_WHAT YOU WILL DO_:
Each line holding the word "getApplicationContext" must appear in the answer, copied from the entries.

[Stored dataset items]
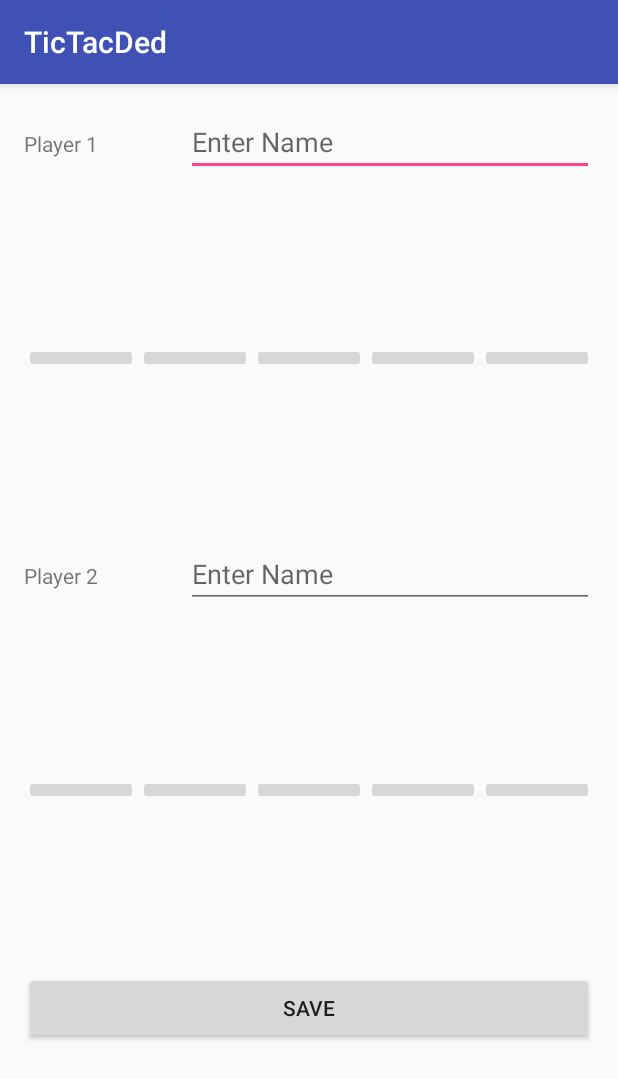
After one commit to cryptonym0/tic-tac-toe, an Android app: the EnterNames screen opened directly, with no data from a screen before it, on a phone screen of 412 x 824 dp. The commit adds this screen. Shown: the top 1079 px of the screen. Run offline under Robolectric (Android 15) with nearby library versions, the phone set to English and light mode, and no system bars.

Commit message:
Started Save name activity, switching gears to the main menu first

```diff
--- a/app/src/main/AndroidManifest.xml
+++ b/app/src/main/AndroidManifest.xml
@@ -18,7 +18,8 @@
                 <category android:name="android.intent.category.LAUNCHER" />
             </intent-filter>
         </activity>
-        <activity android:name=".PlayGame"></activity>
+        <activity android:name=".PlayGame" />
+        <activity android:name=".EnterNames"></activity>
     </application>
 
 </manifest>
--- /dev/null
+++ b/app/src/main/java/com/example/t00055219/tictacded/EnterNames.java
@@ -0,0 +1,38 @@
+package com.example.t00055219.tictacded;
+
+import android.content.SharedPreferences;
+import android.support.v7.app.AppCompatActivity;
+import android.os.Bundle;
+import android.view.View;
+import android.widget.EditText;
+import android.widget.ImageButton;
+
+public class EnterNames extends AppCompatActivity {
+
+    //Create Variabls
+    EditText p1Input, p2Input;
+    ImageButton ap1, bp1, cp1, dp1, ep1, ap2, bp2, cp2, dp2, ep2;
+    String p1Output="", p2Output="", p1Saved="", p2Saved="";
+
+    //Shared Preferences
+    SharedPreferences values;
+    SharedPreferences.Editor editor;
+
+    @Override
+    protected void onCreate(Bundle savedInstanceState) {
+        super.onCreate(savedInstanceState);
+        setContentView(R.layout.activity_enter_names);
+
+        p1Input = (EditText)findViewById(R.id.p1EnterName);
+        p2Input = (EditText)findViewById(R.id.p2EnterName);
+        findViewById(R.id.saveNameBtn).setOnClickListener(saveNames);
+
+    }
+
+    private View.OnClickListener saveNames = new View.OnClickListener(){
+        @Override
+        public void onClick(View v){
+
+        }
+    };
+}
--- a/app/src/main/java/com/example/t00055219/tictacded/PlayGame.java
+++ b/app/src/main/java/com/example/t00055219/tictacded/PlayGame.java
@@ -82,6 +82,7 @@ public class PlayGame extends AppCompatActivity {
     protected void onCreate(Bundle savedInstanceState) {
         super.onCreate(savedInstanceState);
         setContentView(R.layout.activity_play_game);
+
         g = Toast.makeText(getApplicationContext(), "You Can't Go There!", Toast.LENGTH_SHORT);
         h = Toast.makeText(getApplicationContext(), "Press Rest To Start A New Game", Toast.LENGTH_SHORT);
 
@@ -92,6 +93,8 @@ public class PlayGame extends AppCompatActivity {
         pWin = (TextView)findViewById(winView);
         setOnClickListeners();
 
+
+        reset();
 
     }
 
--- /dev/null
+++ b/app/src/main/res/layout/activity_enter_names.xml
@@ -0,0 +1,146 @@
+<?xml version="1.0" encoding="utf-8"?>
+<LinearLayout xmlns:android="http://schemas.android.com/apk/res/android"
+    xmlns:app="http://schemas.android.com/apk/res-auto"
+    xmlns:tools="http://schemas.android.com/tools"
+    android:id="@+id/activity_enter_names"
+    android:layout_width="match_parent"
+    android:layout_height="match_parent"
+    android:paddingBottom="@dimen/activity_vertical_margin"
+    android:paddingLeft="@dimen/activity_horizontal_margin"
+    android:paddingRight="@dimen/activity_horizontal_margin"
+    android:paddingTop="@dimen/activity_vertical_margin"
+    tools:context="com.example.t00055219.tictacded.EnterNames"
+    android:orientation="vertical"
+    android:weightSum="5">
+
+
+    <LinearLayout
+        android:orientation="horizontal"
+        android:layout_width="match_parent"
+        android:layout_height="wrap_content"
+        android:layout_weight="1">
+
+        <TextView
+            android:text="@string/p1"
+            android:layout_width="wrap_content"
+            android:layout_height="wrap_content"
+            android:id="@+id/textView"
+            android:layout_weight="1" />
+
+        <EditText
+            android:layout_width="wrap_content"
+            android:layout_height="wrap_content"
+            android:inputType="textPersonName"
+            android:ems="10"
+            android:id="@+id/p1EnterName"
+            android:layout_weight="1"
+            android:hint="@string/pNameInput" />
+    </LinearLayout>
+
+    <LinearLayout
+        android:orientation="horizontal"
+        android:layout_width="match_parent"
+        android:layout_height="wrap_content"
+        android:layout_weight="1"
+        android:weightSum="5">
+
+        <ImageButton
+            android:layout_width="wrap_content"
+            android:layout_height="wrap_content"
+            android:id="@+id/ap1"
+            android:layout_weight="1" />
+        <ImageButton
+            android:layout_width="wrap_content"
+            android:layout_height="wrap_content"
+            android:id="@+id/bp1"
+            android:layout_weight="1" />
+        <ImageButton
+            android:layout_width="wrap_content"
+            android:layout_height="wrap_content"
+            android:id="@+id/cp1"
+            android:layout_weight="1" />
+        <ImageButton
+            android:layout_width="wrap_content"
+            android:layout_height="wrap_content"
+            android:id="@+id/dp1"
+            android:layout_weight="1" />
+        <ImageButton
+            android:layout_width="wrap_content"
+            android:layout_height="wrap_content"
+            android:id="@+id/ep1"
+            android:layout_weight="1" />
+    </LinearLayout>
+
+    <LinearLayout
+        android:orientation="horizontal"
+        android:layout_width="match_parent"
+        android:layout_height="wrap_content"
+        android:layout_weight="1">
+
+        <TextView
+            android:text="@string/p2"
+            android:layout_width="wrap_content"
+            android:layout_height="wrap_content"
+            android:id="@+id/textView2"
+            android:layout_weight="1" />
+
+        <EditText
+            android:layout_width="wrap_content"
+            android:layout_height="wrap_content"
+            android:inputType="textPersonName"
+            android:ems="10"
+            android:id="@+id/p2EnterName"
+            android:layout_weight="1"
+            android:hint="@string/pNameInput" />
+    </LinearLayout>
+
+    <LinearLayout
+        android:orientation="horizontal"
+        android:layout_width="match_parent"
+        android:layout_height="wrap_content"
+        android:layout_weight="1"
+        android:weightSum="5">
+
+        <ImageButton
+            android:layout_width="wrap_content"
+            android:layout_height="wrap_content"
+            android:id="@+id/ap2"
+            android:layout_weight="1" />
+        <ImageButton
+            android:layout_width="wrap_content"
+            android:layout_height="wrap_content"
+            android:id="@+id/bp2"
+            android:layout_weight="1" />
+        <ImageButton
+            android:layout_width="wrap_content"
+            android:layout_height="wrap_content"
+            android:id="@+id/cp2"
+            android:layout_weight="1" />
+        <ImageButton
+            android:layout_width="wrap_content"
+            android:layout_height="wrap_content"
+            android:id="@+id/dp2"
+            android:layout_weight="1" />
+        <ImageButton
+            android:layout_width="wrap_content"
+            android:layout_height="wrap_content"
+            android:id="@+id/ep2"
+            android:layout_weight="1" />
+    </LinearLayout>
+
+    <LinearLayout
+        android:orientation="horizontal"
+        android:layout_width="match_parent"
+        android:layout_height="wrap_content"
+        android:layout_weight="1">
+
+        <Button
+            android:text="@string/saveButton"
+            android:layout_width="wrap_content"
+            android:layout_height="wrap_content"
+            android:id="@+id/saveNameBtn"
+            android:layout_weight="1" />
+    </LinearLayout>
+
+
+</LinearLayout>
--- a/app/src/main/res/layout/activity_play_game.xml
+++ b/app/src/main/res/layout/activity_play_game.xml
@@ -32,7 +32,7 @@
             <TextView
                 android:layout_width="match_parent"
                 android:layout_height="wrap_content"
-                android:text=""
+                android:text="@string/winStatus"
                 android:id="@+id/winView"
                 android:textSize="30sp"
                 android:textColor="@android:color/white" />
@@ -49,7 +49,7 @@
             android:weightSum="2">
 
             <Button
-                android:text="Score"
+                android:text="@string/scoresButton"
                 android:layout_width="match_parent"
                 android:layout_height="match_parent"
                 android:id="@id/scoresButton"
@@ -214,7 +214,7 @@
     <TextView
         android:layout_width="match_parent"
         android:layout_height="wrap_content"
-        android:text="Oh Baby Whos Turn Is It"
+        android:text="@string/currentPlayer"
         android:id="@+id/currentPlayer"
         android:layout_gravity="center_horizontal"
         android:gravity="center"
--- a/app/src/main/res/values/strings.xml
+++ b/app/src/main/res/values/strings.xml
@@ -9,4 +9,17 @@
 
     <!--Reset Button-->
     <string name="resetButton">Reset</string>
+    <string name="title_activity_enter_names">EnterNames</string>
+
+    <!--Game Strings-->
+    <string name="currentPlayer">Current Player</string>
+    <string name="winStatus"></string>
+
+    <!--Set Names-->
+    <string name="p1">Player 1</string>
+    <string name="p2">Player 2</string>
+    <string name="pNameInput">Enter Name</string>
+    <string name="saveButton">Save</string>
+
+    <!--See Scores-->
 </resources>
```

==

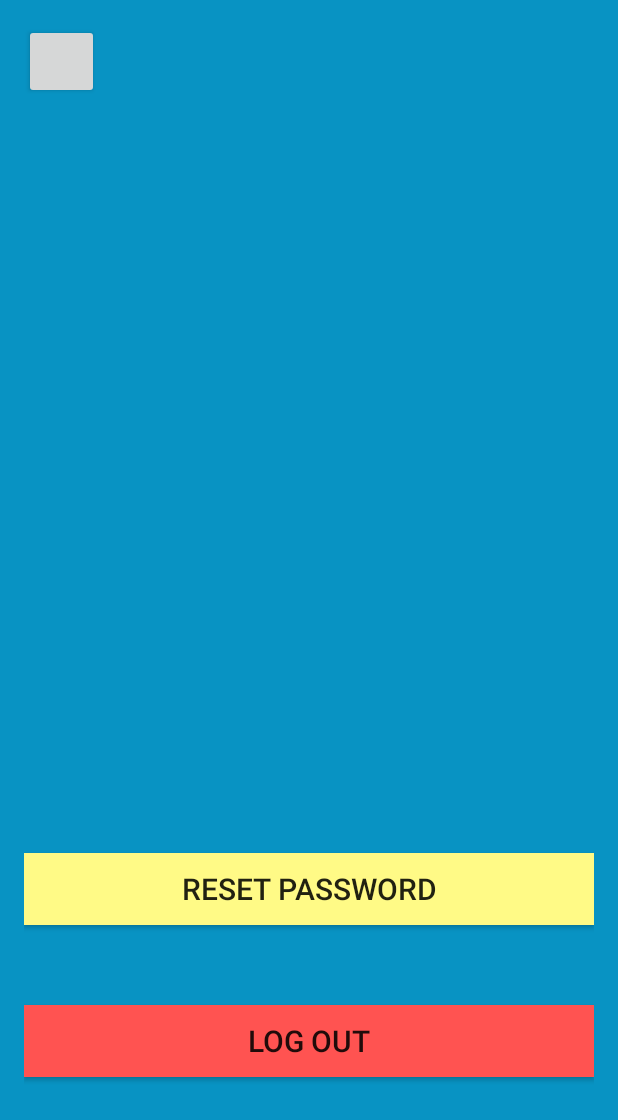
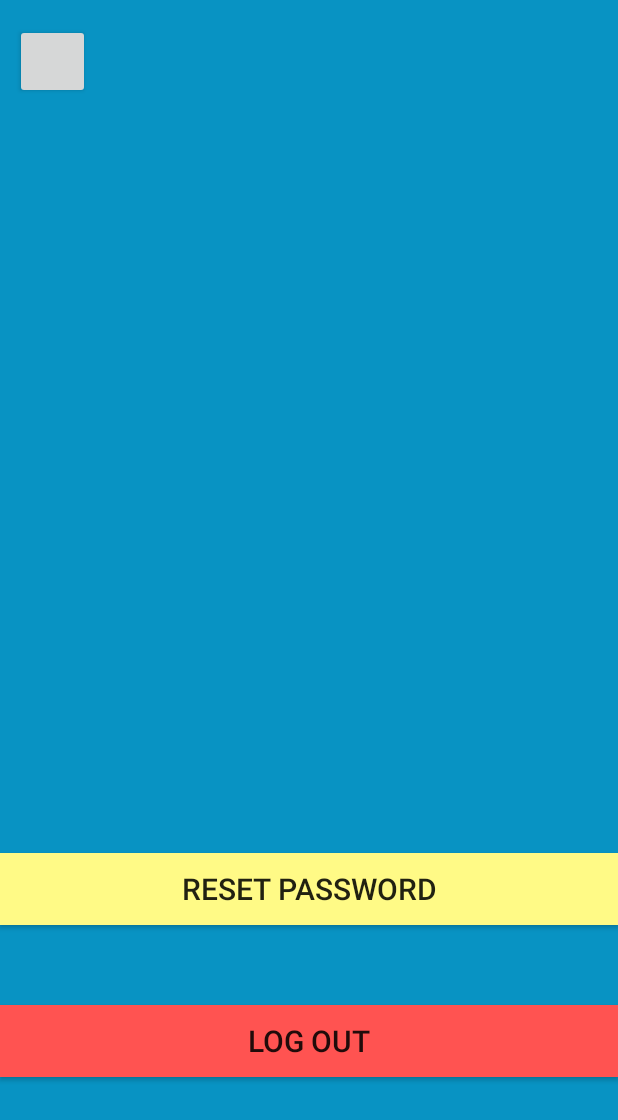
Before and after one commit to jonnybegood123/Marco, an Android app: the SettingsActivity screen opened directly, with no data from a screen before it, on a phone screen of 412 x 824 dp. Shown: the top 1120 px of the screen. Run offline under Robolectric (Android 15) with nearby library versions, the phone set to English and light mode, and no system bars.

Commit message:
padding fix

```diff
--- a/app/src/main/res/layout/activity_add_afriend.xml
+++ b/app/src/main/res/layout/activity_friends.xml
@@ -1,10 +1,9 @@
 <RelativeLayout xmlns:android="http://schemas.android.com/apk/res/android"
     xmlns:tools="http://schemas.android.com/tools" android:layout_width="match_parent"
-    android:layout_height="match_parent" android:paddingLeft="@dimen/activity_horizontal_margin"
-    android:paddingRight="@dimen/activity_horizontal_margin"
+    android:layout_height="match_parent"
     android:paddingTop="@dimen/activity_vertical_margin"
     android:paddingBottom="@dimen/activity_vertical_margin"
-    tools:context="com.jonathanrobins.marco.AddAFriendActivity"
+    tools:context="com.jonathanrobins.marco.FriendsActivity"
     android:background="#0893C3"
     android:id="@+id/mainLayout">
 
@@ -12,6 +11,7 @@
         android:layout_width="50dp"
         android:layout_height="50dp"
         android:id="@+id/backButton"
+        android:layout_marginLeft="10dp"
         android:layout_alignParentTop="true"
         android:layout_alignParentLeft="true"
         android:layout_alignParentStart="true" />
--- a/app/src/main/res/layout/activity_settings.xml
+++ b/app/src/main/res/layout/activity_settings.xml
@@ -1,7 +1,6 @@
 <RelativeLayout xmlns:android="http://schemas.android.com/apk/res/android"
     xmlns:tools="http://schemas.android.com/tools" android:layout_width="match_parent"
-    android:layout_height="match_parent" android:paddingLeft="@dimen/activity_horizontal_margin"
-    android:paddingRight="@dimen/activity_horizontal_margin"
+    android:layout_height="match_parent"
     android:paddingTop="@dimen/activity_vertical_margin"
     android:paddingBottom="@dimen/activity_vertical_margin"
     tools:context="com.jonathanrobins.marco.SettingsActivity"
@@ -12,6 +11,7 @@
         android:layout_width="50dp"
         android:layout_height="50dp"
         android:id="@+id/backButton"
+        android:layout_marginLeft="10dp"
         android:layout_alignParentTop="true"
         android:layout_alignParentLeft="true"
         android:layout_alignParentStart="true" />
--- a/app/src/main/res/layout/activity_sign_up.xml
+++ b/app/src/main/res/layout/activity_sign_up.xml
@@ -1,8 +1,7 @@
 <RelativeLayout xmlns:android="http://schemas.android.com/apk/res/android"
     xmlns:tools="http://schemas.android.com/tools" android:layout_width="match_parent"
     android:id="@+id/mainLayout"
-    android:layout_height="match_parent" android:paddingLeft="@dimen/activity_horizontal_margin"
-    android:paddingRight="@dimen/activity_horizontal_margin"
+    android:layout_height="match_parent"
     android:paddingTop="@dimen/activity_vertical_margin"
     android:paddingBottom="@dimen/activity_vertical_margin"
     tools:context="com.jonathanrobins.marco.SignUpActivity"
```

_ANSWER TO THIS TASK_:
         g = Toast.makeText(getApplicationContext(), "You Can't Go There!", Toast.LENGTH_SHORT);
         h = Toast.makeText(getApplicationContext(), "Press Rest To Start A New Game", Toast.LENGTH_SHORT);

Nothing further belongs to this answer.